A few weeks ago I attended my first funeral. Walking into the wake, I was surprised by how scared I felt to see my grandfather displayed inside the casket. His face was painted in makeup, and he was dressed handsomely in his favorite suit.

Although he looked the same, there was something remarkably different about him. My younger cousins said he was sleeping, but I knew better. His loving smile and passion for life had disappeared and suddenly the man who had made us wooden doll houses and played the piano was no longer there.

Seeing my grandfather like this shook up my world because for the first time I was confronted with the fact that people don’t live forever. I was faced with the reality that you can trust someone and love them with your whole heart, but that you might lose them.

This doesn’t mean, however, you should stop trying.

It’s amazing how after someone dies, your entire family comes together to tell their favorite stories and comfort one another. You fly from all corners of the country, dropping everything all at once because somehow the finality of death makes you realize the importance of what you have.

Somehow you are struck by the beauty of the family and friends surrounding you, but you aren’t quite sure how to tell them how wonderful they all are.

It’s also sad that it takes something as tragic as death to make a family reunite. I hadn’t seen my relatives in over two years because I’d decided to spend my time getting a summer job and traveling to Honduras.

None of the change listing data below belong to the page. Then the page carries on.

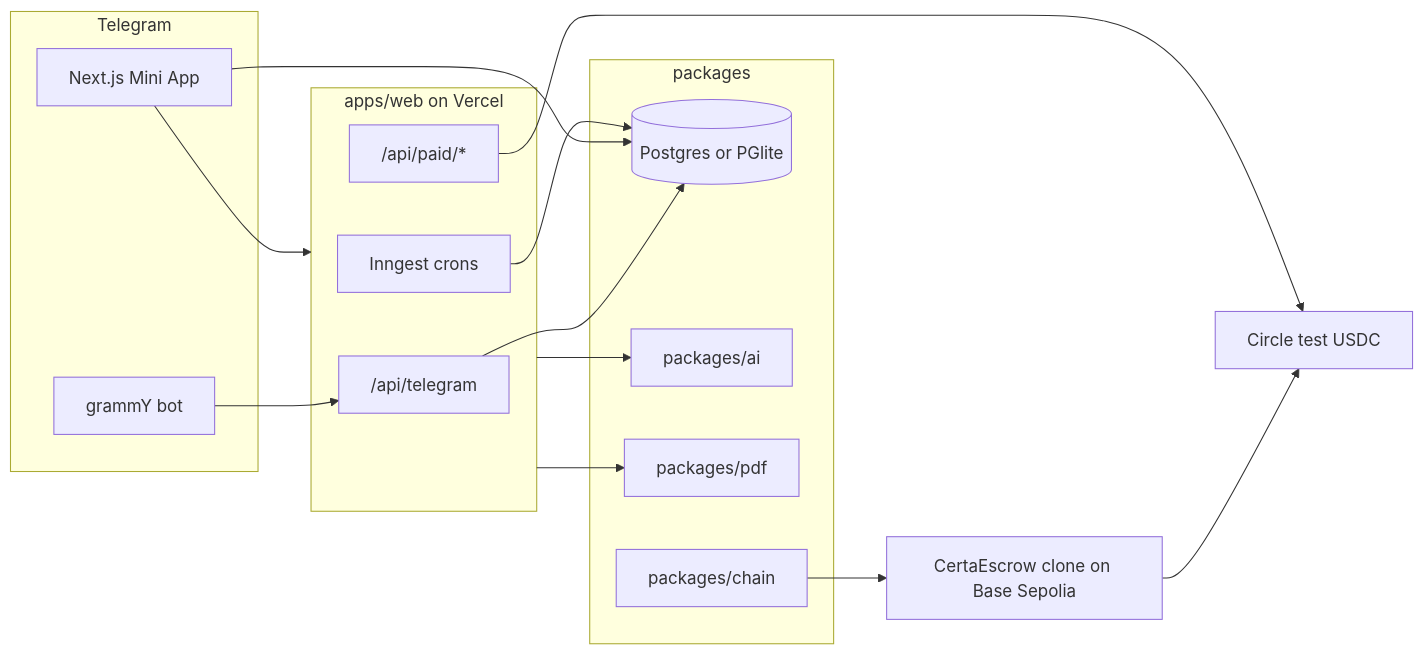
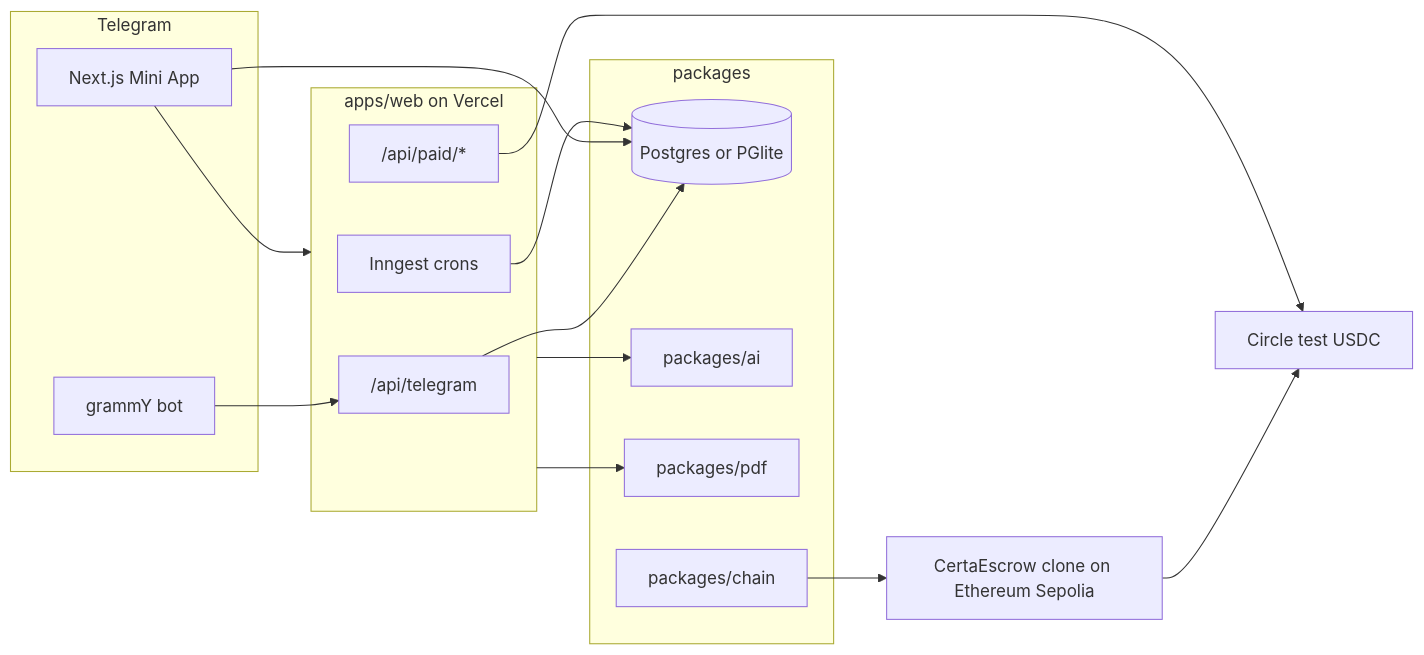
One commit to Preciousbas/Certa changed the first of 3 diagrams in docs/ARCHITECTURE.md. Above: the diagram before and after it, drawn with Mermaid. The commit also changed 118 other files, not shown here.

````diff
--- a/docs/ARCHITECTURE.md
+++ b/docs/ARCHITECTURE.md
@@ -7,31 +7,31 @@
 ```mermaid
 flowchart LR
   subgraph telegram [Telegram]
     Bot[grammY bot]
     Mini[Next.js Mini App]
   end
   subgraph web [apps/web on Vercel]
     Hook["/api/telegram"]
     Paid["/api/paid/*"]
     Jobs[Inngest crons]
   end
   subgraph data [packages]
     DB[(Postgres or PGlite)]
     AI[packages/ai]
     PDF[packages/pdf]
     Chain[packages/chain]
   end
-  Escrow[CertaEscrow clone on Base Sepolia]
+  Escrow[CertaEscrow clone on Ethereum Sepolia]
   USDC[Circle test USDC]
 
   Bot --> Hook
   Mini --> web
   Hook --> DB
   Mini --> DB
   web --> AI
   web --> PDF
   Chain --> Escrow
   Escrow --> USDC
   Jobs --> DB
   Paid --> USDC
 ```
````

It was strange to think that my family had missed the annual Easter egg hunts and Thanksgiving celebrations because we lived too far away. Should distance really stop you from seeing the most important people in your life? After not seeing their loving faces for so long, it was strange to see them with tears streaming down their cheeks.

After the wake, we talked about how we had loved playing in my grandfather’s garden, hearing his stories and building sandcastles at the beach.

We remembered how we would sit in his basement and watch the wood shavings fly as he carved tiny creations for us when we were younger. We admired him because he was an honest man who had dedicated every ounce of his love to our family. While I knew that I had loved him all along, I felt ashamed when I realized I hadn’t told him I loved him in years. And now it seemed too late.

Upon returning to Duke, I found myself wanting to hug all my friends and tell them how amazing they were. I wanted each of them to understand how much they meant to me, and how much I genuinely loved being around them. I wanted them to know how they were the people who made me smile and who made Duke my perfect place to be. It didn’t seem right to keep these feelings hidden anymore.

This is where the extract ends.